Assignment: Every record must be repeated exactly; omit any pictures they contain.

Exercise inputs:
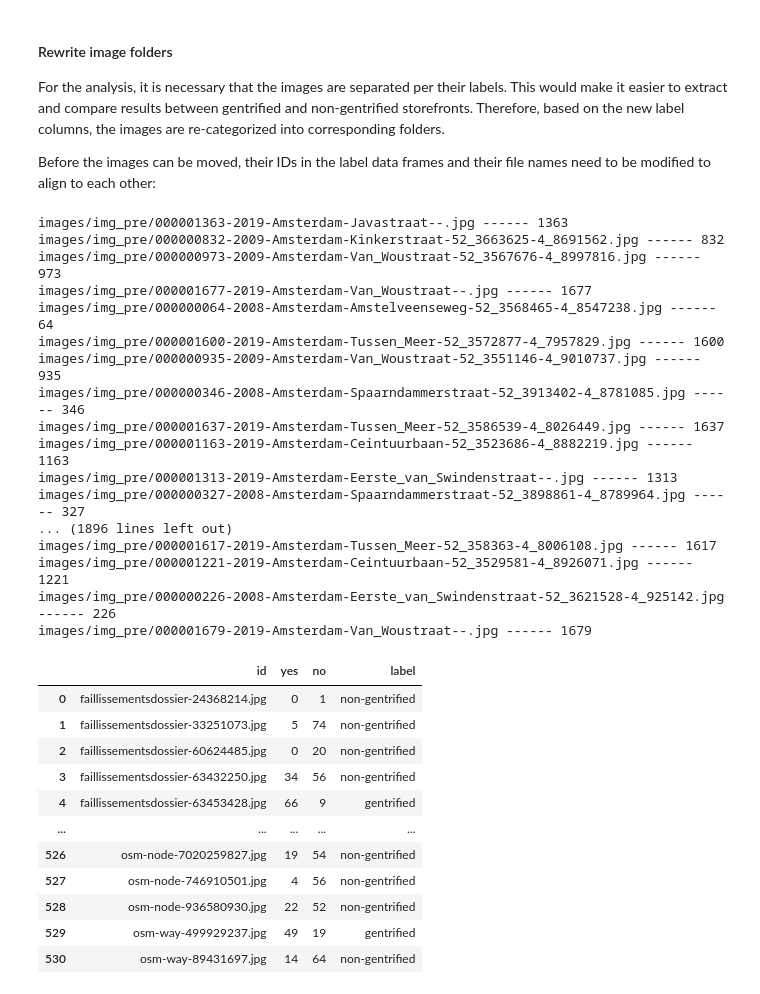
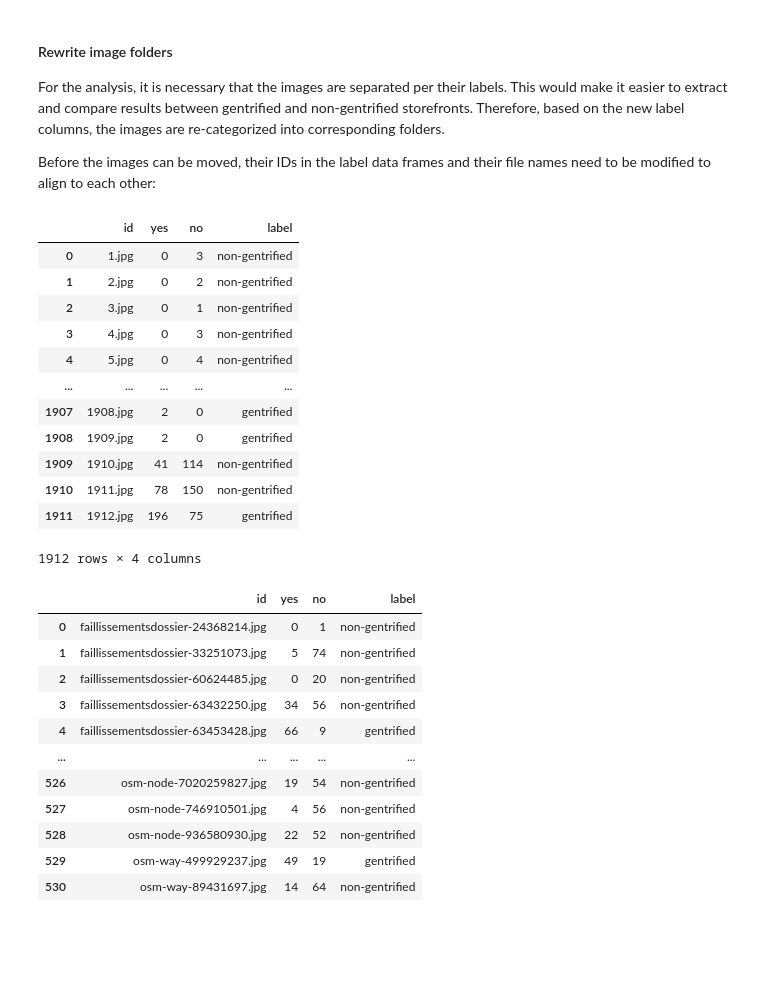
Before and after one commit to atran13/MSc-Thesis-Signs-of-Gentrification, a Jupyter notebook: Data/StreetSwipe/Exploratory Data Analysis.ipynb, the cells around one changed output. Saved outputs shown, nothing was run; the diff lists cells and outputs as text; code cells hidden in the pictures; blank space fills up the shorter version.

Commit message:
moved images

```diff
--- a/Data/StreetSwipe/Exploratory Data Analysis.ipynb
+++ b/Data/StreetSwipe/Exploratory Data Analysis.ipynb
@@ -138,30 +141,30 @@ For the analysis, it is necessary that the images are separated per their labels
 
 Before the images can be moved, their IDs in the label data frames and their file names need to be modified to align to each other:
 # %%
-# Pre-July 2020 images - Modifying the file names to match the IDs in label df
+# Pre-July 2020 images
+# Modifying the file names to match the IDs in label df
 for file in glob.glob("images/img_pre/*.jpg"):
     img_filename = os.path.split(file)[1]
     img_id = str(int(img_filename.split('-')[0]))
-    print(file, '------', img_id)
-    # os.rename(file, os.path.join('images/img_pre/', img_id+'.jpg'))
+    os.rename(file, os.path.join('images/img_pre/', img_id+'.jpg'))
-# %% [output]
-images/img_pre/000001363-2019-Amsterdam-Javastraat--.jpg ------ 1363
-images/img_pre/000000832-2009-Amsterdam-Kinkerstraat-52_3663625-4_8691562.jpg ------ 832
-images/img_pre/000000973-2009-Amsterdam-Van_Woustraat-52_3567676-4_8997816.jpg ------ 973
-images/img_pre/000001677-2019-Amsterdam-Van_Woustraat--.jpg ------ 1677
-images/img_pre/000000064-2008-Amsterdam-Amstelveenseweg-52_3568465-4_8547238.jpg ------ 64
-images/img_pre/000001600-2019-Amsterdam-Tussen_Meer-52_3572877-4_7957829.jpg ------ 1600
-images/img_pre/000000935-2009-Amsterdam-Van_Woustraat-52_3551146-4_9010737.jpg ------ 935
-images/img_pre/000000346-2008-Amsterdam-Spaarndammerstraat-52_3913402-4_8781085.jpg ------ 346
-images/img_pre/000001637-2019-Amsterdam-Tussen_Meer-52_3586539-4_8026449.jpg ------ 1637
-images/img_pre/000001163-2019-Amsterdam-Ceintuurbaan-52_3523686-4_8882219.jpg ------ 1163
-images/img_pre/000001313-2019-Amsterdam-Eerste_van_Swindenstraat--.jpg ------ 1313
-images/img_pre/000000327-2008-Amsterdam-Spaarndammerstraat-52_3898861-4_8789964.jpg ------ 327
-... (1896 lines left out)
-images/img_pre/000001617-2019-Amsterdam-Tussen_Meer-52_358363-4_8006108.jpg ------ 1617
-images/img_pre/000001221-2019-Amsterdam-Ceintuurbaan-52_3529581-4_8926071.jpg ------ 1221
-images/img_pre/000000226-2008-Amsterdam-Eerste_van_Swindenstraat-52_3621528-4_925142.jpg ------ 226
-images/img_pre/000001679-2019-Amsterdam-Van_Woustraat--.jpg ------ 1679
+# %%
+# Modifying the IDs in label df to match file names
+scores_pre['id'] = scores_pre['id'].astype(str) + '.jpg'
+scores_pre
+# %% [output]
+|  | id | yes | no | label |
+| 0 | 1.jpg | 0 | 3 | non-gentrified |
+| 1 | 2.jpg | 0 | 2 | non-gentrified |
+| 2 | 3.jpg | 0 | 1 | non-gentrified |
+| 3 | 4.jpg | 0 | 3 | non-gentrified |
+| 4 | 5.jpg | 0 | 4 | non-gentrified |
+| ... | ... | ... | ... | ... |
+| 1907 | 1908.jpg | 2 | 0 | gentrified |
+| 1908 | 1909.jpg | 2 | 0 | gentrified |
+| 1909 | 1910.jpg | 41 | 114 | non-gentrified |
+| 1910 | 1911.jpg | 78 | 150 | non-gentrified |
+| 1911 | 1912.jpg | 196 | 75 | gentrified |
+1912 rows × 4 columns
 # %%
 # Post-July 2020 images - Modifying the IDs in label df to match file names
 scores_post['id'] = scores_post['id'].str.replace(':','-')
```
Also changed, not shown: parts of 5 cells of this notebook.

Task answer:
Before and after one commit to atran13/MSc-Thesis-Signs-of-Gentrification, a Jupyter notebook: Data/StreetSwipe/Exploratory Data Analysis.ipynb, the cells around one changed output. Saved outputs shown, nothing was run; the diff lists cells and outputs as text; code cells hidden in the pictures; blank space fills up the shorter version.

Commit message:
moved images

```diff
--- a/Data/StreetSwipe/Exploratory Data Analysis.ipynb
+++ b/Data/StreetSwipe/Exploratory Data Analysis.ipynb
@@ -138,30 +141,30 @@ For the analysis, it is necessary that the images are separated per their labels
 
 Before the images can be moved, their IDs in the label data frames and their file names need to be modified to align to each other:
 # %%
-# Pre-July 2020 images - Modifying the file names to match the IDs in label df
+# Pre-July 2020 images
+# Modifying the file names to match the IDs in label df
 for file in glob.glob("images/img_pre/*.jpg"):
     img_filename = os.path.split(file)[1]
     img_id = str(int(img_filename.split('-')[0]))
-    print(file, '------', img_id)
-    # os.rename(file, os.path.join('images/img_pre/', img_id+'.jpg'))
+    os.rename(file, os.path.join('images/img_pre/', img_id+'.jpg'))
-# %% [output]
-images/img_pre/000001363-2019-Amsterdam-Javastraat--.jpg ------ 1363
-images/img_pre/000000832-2009-Amsterdam-Kinkerstraat-52_3663625-4_8691562.jpg ------ 832
-images/img_pre/000000973-2009-Amsterdam-Van_Woustraat-52_3567676-4_8997816.jpg ------ 973
-images/img_pre/000001677-2019-Amsterdam-Van_Woustraat--.jpg ------ 1677
-images/img_pre/000000064-2008-Amsterdam-Amstelveenseweg-52_3568465-4_8547238.jpg ------ 64
-images/img_pre/000001600-2019-Amsterdam-Tussen_Meer-52_3572877-4_7957829.jpg ------ 1600
-images/img_pre/000000935-2009-Amsterdam-Van_Woustraat-52_3551146-4_9010737.jpg ------ 935
-images/img_pre/000000346-2008-Amsterdam-Spaarndammerstraat-52_3913402-4_8781085.jpg ------ 346
-images/img_pre/000001637-2019-Amsterdam-Tussen_Meer-52_3586539-4_8026449.jpg ------ 1637
-images/img_pre/000001163-2019-Amsterdam-Ceintuurbaan-52_3523686-4_8882219.jpg ------ 1163
-images/img_pre/000001313-2019-Amsterdam-Eerste_van_Swindenstraat--.jpg ------ 1313
-images/img_pre/000000327-2008-Amsterdam-Spaarndammerstraat-52_3898861-4_8789964.jpg ------ 327
-... (1896 lines left out)
-images/img_pre/000001617-2019-Amsterdam-Tussen_Meer-52_358363-4_8006108.jpg ------ 1617
-images/img_pre/000001221-2019-Amsterdam-Ceintuurbaan-52_3529581-4_8926071.jpg ------ 1221
-images/img_pre/000000226-2008-Amsterdam-Eerste_van_Swindenstraat-52_3621528-4_925142.jpg ------ 226
-images/img_pre/000001679-2019-Amsterdam-Van_Woustraat--.jpg ------ 1679
+# %%
+# Modifying the IDs in label df to match file names
+scores_pre['id'] = scores_pre['id'].astype(str) + '.jpg'
+scores_pre
+# %% [output]
+|  | id | yes | no | label |
+| 0 | 1.jpg | 0 | 3 | non-gentrified |
+| 1 | 2.jpg | 0 | 2 | non-gentrified |
+| 2 | 3.jpg | 0 | 1 | non-gentrified |
+| 3 | 4.jpg | 0 | 3 | non-gentrified |
+| 4 | 5.jpg | 0 | 4 | non-gentrified |
+| ... | ... | ... | ... | ... |
+| 1907 | 1908.jpg | 2 | 0 | gentrified |
+| 1908 | 1909.jpg | 2 | 0 | gentrified |
+| 1909 | 1910.jpg | 41 | 114 | non-gentrified |
+| 1910 | 1911.jpg | 78 | 150 | non-gentrified |
+| 1911 | 1912.jpg | 196 | 75 | gentrified |
+1912 rows × 4 columns
 # %%
 # Post-July 2020 images - Modifying the IDs in label df to match file names
 scores_post['id'] = scores_post['id'].str.replace(':','-')
```
Also changed, not shown: parts of 5 cells of this notebook.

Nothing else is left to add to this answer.